Bare feet shuffled over sandy cobblestone, felt the grit, the heat. I clicked my tongue like the clop-clop of hooves on that old Jerusalem road before crowds laid down coats and branches to dampen the sound. The rightful King could have come in on a high horse but He picked a beast of burden instead, the animal with a cross on its back, a humble donkey…and a baby one at that.
We stepped out onto soft sand. And there, Elliot saw it first– a treasure peeking out. I bent low to see it from his angle. From remnants of a windblown sandcastle, he pulled out a shell, a conch glazed in whitewashed bronze.
I thought of the children in Jerusalem. They saw it first– the promise come true. They shared their hosannas loud, shouted out “Blessed is He who comes in the name of the Lord” and made the chief priests reel.
I traced the edge of the shell and followed as it spiraled in a mini Via Dolorosa around to the apex, the top of the hill. It was the best we’d seen all day, barely chipped. And it matched the illustration on the front of the books I’d gathered to give to my sisters-in-law on our week at the shore. I needed three more shells, but I’d take what I could get– I smiled at this one little surprise.
Later, I would read a chapter to match that afternoon’s reflections in the sand, and I would smile again at the thought that Someone knew what was on my mind: “But what humbles like an extravagant gift?” Ann Voskamp asked, “And hadn’t I felt that joy of small, child-wonder when I paused to give thanks?” She went on, “And in that place of humble thanks, God exalts and gives more gifts and more of Himself, which humbles and lays the soul down lower.”
I pressed my knees into the powdery white. “Look, another!” I pointed. Elliot dug wild like the little Andaman Sea beach dogs I’d told him stories about. Shell dust rained to the ground and a whole collection of almost-perfect conches emerged, more than enough to adorn the gifts for the girls.
We stashed the treasures in any pocket we could find and walked toward the shore to do what we came for. We lowered the umbrella and pulled it from the sand. I tucked it under my arm to carry it the distance, my other arm around Elliot.

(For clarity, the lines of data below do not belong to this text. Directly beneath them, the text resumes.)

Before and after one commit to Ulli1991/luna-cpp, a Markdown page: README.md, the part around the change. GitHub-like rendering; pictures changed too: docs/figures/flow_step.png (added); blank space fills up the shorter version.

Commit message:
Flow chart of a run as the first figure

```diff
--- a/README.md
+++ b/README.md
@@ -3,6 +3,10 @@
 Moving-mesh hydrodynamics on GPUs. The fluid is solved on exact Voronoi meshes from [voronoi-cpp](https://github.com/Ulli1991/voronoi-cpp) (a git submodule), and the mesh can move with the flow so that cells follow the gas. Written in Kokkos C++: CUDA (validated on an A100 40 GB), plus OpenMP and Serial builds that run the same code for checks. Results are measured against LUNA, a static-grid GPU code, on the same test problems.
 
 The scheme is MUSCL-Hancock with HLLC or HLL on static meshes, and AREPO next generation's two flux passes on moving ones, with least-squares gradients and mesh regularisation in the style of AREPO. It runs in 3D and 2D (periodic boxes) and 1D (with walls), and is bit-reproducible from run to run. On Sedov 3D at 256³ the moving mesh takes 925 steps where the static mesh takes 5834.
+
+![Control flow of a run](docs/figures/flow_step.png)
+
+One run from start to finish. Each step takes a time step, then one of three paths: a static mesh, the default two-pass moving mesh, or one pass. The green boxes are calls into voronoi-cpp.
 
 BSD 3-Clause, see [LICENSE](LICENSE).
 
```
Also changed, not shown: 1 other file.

I thought of what Jesus said in sight of the walk to Skull Hill, how He, the Man of Sorrows, cried back to Jerusalem. He had wanted to gather his people in like children under His arm, but they were unwilling.
They couldn’t know the Messiah any other way. He urged them, “You will not see me until you say, ‘Blessed is He who comes in the name of the Lord!”, same words sung out by those children on His entry into Jerusalem. In His lament, He echoed what He said to the disciples earlier, that unless we change and become like children we can’t be with him. It’s simple– we can only find Him where He is, with the humble and lowly, stooped down.
I turned to look at the water once more. Quiet waves drew back. The tide went low and left behind bubbling sand. There, little gifts waited for those who would bend low, those ready to become small as children.